Required work ->
Find the lines in the records below that contain "Footer", and report each of them.
Data START
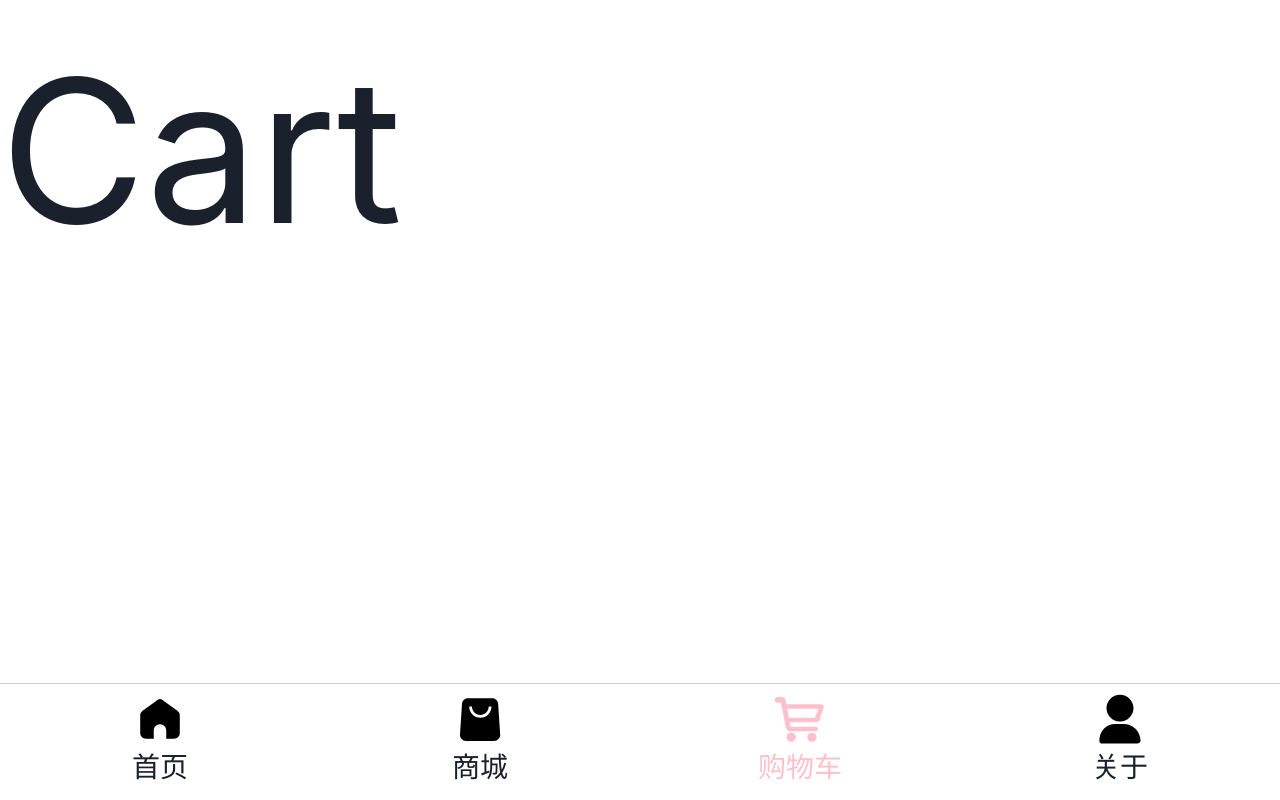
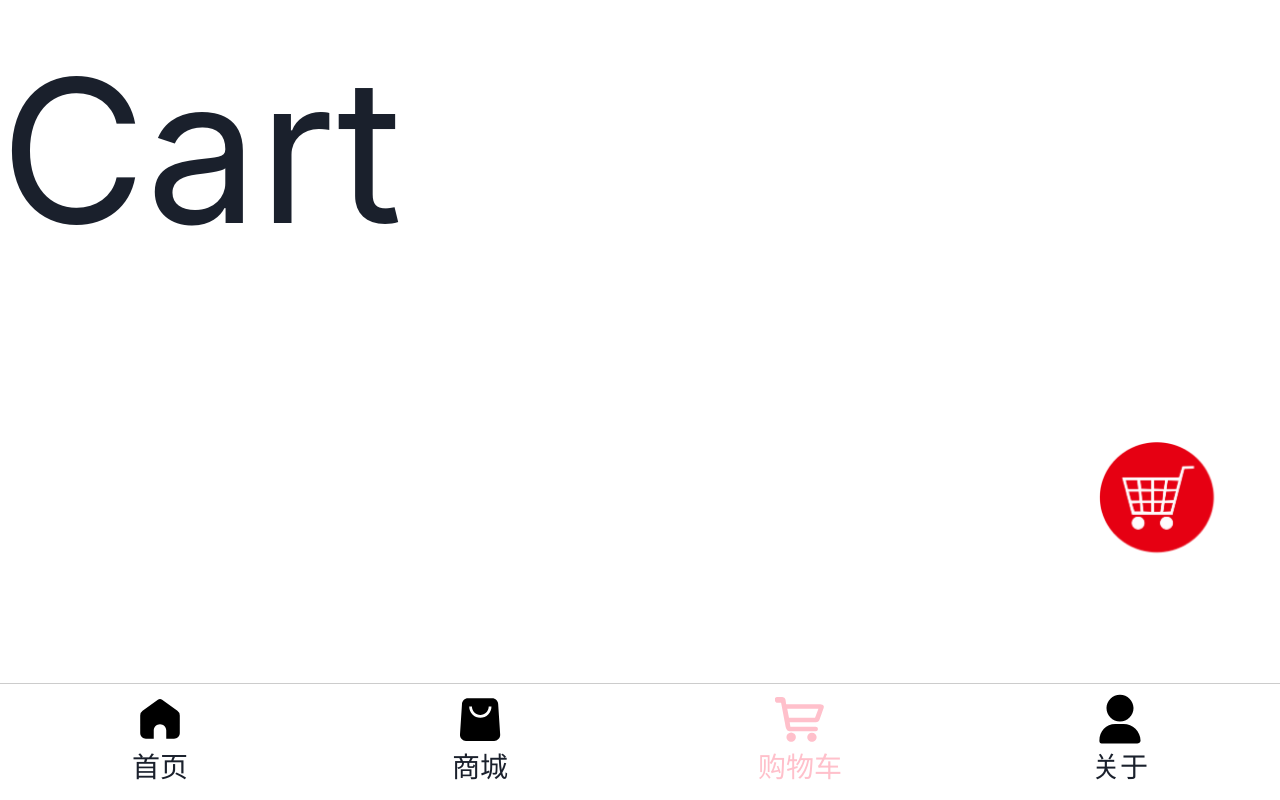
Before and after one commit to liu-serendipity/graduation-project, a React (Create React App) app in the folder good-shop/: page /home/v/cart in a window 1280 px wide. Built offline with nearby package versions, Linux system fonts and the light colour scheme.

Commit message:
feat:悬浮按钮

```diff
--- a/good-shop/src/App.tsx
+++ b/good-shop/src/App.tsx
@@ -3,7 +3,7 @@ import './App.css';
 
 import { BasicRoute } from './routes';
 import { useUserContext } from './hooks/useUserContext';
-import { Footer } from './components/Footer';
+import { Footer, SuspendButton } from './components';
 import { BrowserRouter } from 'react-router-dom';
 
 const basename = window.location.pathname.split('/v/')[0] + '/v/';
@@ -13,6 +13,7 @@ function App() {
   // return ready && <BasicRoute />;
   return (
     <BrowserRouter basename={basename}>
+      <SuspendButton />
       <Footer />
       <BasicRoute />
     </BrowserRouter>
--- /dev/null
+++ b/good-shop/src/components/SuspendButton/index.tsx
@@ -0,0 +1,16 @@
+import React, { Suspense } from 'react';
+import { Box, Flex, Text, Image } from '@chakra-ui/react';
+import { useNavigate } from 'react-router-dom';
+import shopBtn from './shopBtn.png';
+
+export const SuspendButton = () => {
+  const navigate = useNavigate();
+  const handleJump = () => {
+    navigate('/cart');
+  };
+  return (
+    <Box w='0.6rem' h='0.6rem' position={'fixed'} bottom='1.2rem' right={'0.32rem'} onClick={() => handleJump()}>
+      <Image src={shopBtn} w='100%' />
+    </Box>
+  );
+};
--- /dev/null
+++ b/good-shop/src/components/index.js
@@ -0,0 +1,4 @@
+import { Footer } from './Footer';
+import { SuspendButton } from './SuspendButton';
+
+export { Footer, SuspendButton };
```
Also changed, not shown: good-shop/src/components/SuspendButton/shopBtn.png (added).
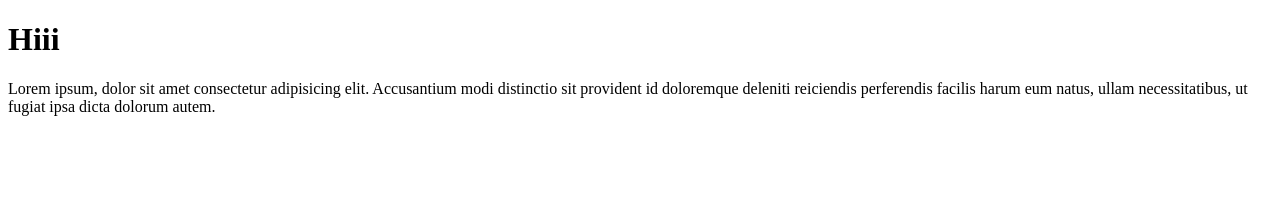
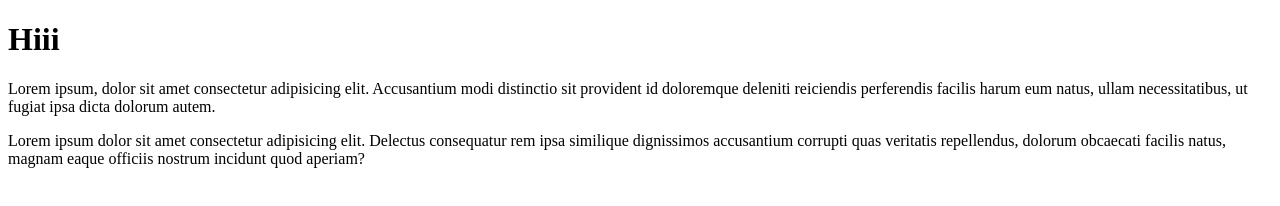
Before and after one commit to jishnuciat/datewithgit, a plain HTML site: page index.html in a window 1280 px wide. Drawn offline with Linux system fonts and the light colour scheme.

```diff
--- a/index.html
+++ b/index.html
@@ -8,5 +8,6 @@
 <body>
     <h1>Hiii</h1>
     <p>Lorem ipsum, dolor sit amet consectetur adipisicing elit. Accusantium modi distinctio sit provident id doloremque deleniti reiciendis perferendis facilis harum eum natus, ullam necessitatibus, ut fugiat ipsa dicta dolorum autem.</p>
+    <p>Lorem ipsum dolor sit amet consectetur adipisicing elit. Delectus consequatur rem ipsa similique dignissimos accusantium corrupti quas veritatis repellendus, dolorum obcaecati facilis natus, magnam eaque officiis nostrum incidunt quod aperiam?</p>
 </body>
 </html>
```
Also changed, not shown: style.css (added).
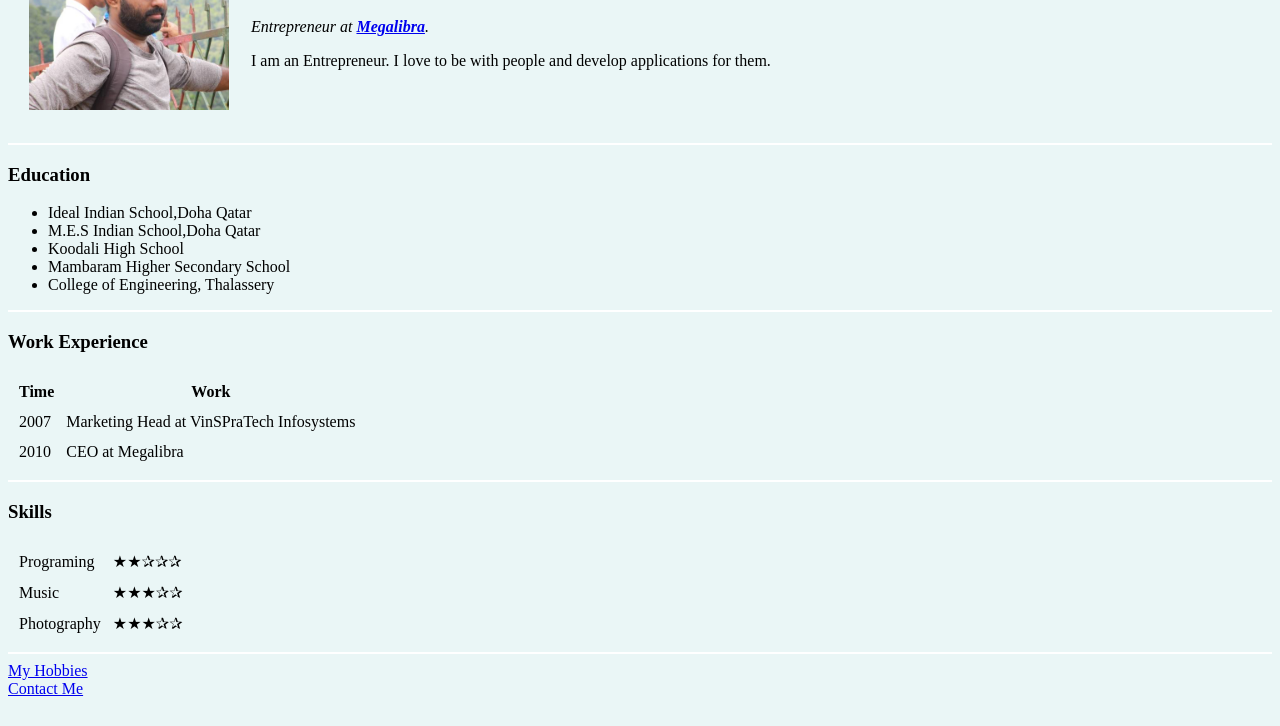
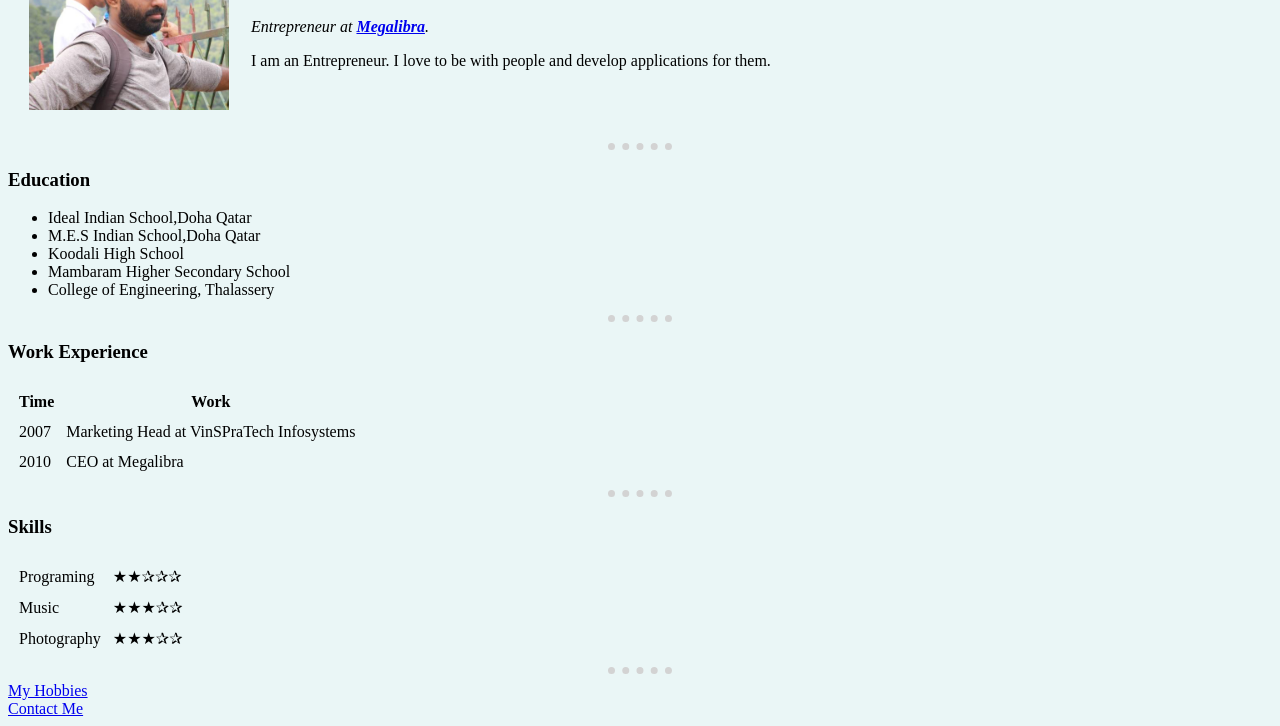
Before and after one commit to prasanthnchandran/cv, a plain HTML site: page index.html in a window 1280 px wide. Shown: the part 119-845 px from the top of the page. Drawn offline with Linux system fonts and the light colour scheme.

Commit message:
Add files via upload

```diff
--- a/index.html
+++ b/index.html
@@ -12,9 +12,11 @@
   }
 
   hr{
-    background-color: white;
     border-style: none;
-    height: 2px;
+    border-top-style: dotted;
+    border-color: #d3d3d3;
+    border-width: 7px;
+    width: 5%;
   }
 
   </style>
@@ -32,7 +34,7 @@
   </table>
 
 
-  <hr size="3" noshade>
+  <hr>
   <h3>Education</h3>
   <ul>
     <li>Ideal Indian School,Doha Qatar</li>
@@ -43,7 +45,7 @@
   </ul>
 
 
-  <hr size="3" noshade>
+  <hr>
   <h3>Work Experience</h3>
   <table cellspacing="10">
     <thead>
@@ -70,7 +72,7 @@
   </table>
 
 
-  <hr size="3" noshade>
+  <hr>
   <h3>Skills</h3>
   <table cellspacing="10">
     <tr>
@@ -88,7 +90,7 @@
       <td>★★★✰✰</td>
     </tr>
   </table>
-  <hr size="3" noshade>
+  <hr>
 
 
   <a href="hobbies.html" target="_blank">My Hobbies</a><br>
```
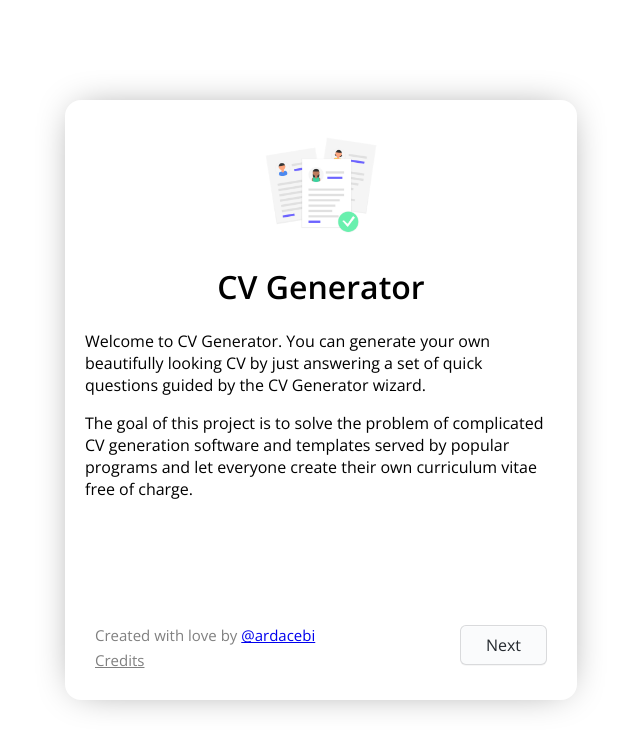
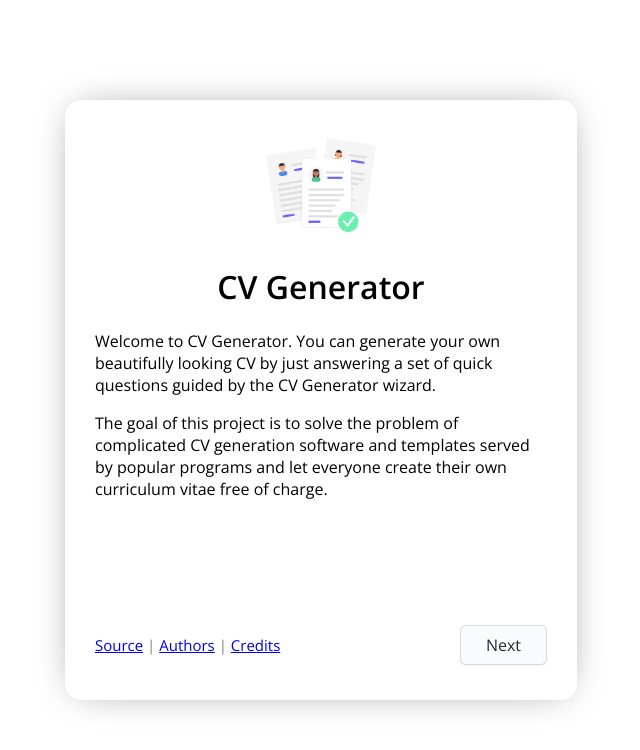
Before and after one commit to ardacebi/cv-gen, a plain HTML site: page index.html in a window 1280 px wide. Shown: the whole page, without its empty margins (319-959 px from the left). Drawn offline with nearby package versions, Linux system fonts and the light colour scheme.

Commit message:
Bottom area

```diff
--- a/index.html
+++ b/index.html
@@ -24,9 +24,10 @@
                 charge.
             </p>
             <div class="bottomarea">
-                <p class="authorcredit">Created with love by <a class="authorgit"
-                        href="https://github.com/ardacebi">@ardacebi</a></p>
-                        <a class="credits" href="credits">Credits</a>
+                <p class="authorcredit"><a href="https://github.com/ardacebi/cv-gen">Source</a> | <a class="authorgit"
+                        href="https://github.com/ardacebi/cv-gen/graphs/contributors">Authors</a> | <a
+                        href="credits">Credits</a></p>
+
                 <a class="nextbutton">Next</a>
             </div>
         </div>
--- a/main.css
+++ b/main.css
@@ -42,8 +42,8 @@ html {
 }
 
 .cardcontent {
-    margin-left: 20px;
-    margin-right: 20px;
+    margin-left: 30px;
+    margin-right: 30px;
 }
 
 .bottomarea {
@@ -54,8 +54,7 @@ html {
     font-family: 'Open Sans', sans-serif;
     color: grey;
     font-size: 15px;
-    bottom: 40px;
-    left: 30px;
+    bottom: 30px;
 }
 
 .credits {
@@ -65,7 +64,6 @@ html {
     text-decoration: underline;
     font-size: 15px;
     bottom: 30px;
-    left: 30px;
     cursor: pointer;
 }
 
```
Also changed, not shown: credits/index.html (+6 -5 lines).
Data END
Solution for this problem ->
-import { Footer } from './components/Footer';
+import { Footer, SuspendButton } from './components';
       <Footer />
+import { Footer } from './Footer';
+export { Footer, SuspendButton };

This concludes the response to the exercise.